This is a continuation of a series of posts on the Sony a7RIII. You should be able to find all the posts about that camera in the Category List on the right sidebar, below the Articles widget. There’s a drop-down menu there that you can use to get to all the posts in this series.
In the previous post, I showed you how the read noise of the Sony a7RIII varies with ISO setting in various shutter and file modes. The read noise also varies with exposure time in ways that are not obvious to those inexperienced with the alpha seven camera line.
Here is how the read noise (RN) varies with exposure time for single shot (SS) shutter mode, electronic first curtain shutter (EFCS), with ISO set to 1000.
The vertical axis is 14-bit counts, also known as data numbers, or raw data.

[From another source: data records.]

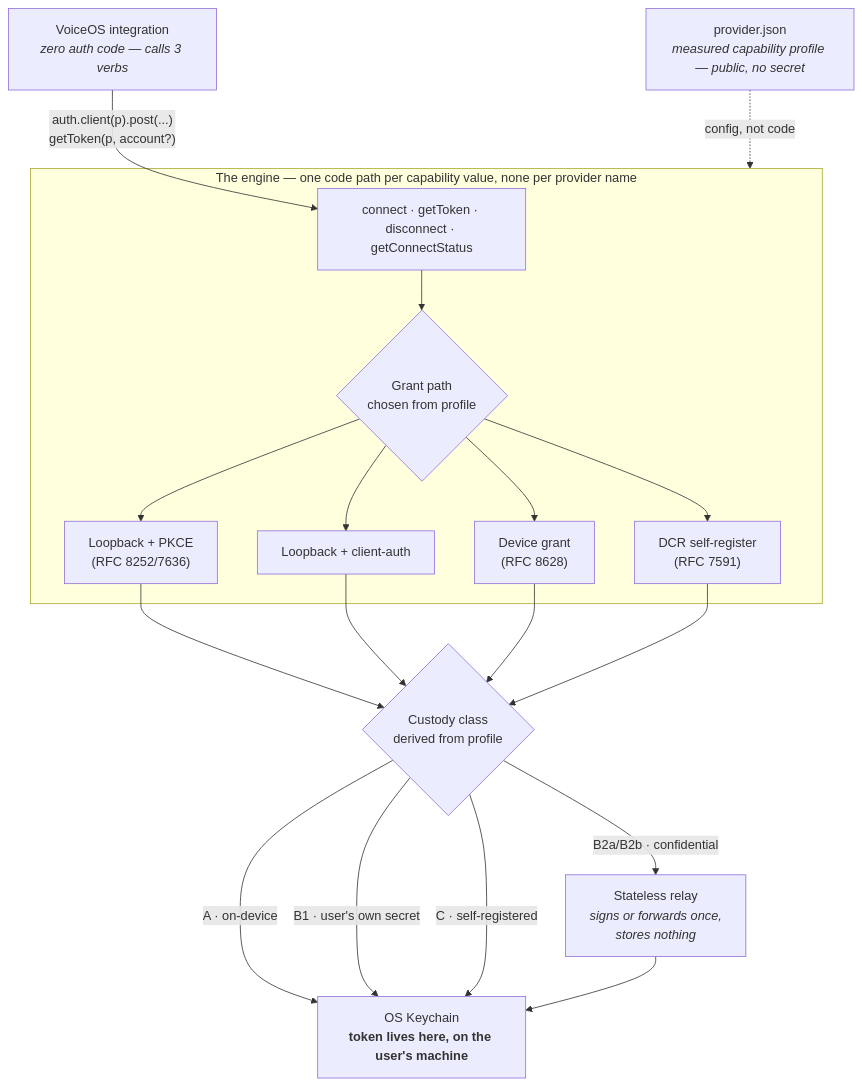
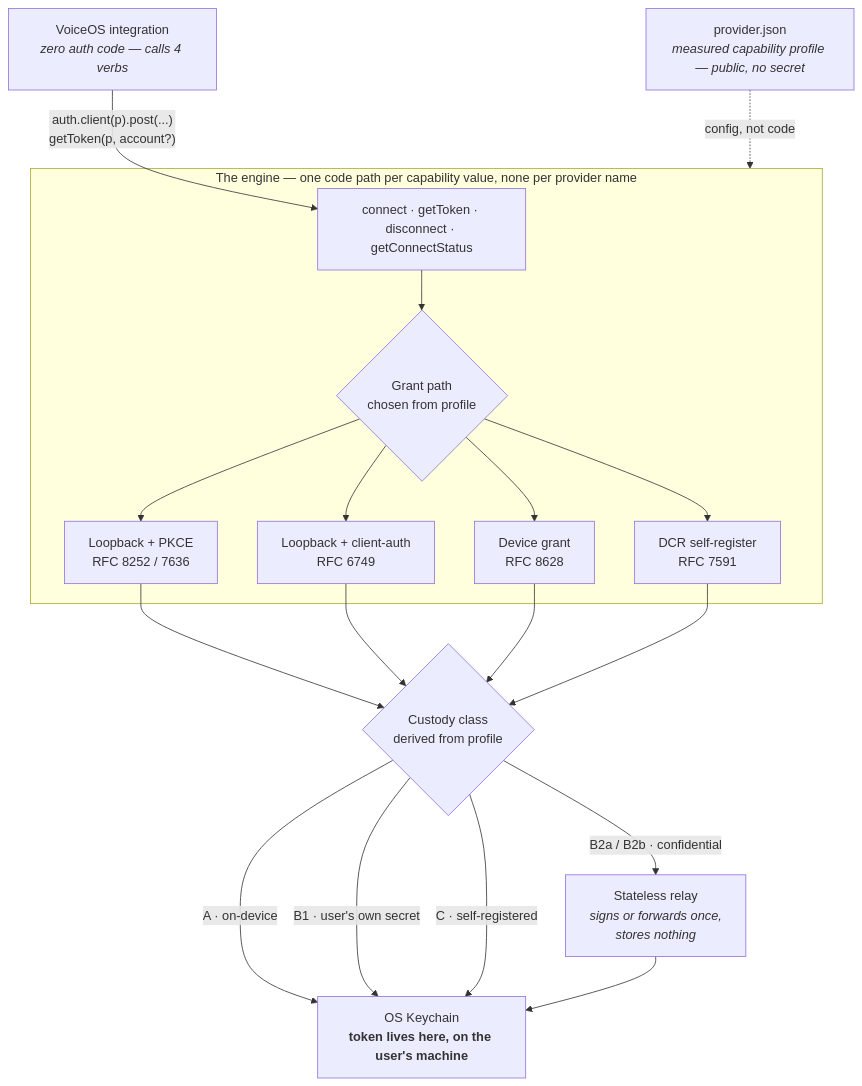
Before and after one commit to rithvik-bk/voiceos-oauth-engine: the diagram in README.md, drawn with Mermaid. The commit also changed other lines of this file, not shown here.

Commit message:
docs: rewrite README — jaw-drop engine overview, custody classes, security posture, self-register story

````diff
--- a/README.md
+++ b/README.md
@@ -17,27 +23,27 @@
 ```mermaid
 flowchart TD
-    I["VoiceOS integration<br/><i>zero auth code — calls 3 verbs</i>"]
+    I["VoiceOS integration<br/><i>zero auth code — calls 4 verbs</i>"]
     I -->|"auth.client(p).post(...)<br/>getToken(p, account?)"| E
 
     subgraph ENG["The engine — one code path per capability value, none per provider name"]
       E["connect · getToken · disconnect · getConnectStatus"]
       E --> G{"Grant path<br/>chosen from profile"}
-      G --> P1["Loopback + PKCE<br/>(RFC 8252/7636)"]
-      G --> P2["Loopback + client-auth"]
-      G --> P3["Device grant<br/>(RFC 8628)"]
-      G --> P4["DCR self-register<br/>(RFC 7591)"]
+      G --> P1["Loopback + PKCE<br/>RFC 8252 / 7636"]
+      G --> P2["Loopback + client-auth<br/>RFC 6749"]
+      G --> P3["Device grant<br/>RFC 8628"]
+      G --> P4["DCR self-register<br/>RFC 7591"]
     end
 
     CFG["provider.json<br/><i>measured capability profile — public, no secret</i>"] -.->|"config, not code"| ENG
 
     P1 --> CU{"Custody class<br/>derived from profile"}
     P2 --> CU
     P3 --> CU
     P4 --> CU
 
     CU -->|"A · on-device"| KC["OS Keychain<br/><b>token lives here, on the user's machine</b>"]
     CU -->|"B1 · user's own secret"| KC
     CU -->|"C · self-registered"| KC
-    CU -->|"B2a/B2b · confidential"| RLY["Stateless relay<br/><i>signs or forwards once,<br/>stores nothing</i>"]
+    CU -->|"B2a / B2b · confidential"| RLY["Stateless relay<br/><i>signs or forwards once,<br/>stores nothing</i>"]
     RLY --> KC
 ```
````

In the previous post, we looked at the inverse of RN, engineering dynamic range (EDR). Let’s do that for this data:
The reason the EDR, in general, gets worse as the exposure time gets longer is an effect called dark current. The pixels in the sensor are back-biased photodiodes, which ideally have no leakage. But in engineering, things are never ideal, and these components leak. What’s worse is they leak differently at different pixels, so there’s no way to sort out after the exposure what part of the charge left on the photodiode is due to light hitting it, and what part is merely leakage. At fast shutter speeds, the leakage is inconsequential, but as the integration time increases, it becomes something to worry about.
Sony plays some games to disguise the effect of the dark current. The most pronounced occurs at exposures of 4 seconds and longer, and it is caused by a type of median filter known to its detractors as the star-eater filter. If you go to the Category List in the right-hand sidebar and look for a7RIII posts, you’ll see a lot about this effect. In the above plots, it also appears that there is something going on as the shutter speed is changed from 0.8 seconds to 1 second. It doesn’t look nearly as significant as the processing the starts at 4 seconds, but I’ll take a look at it and see what I can find.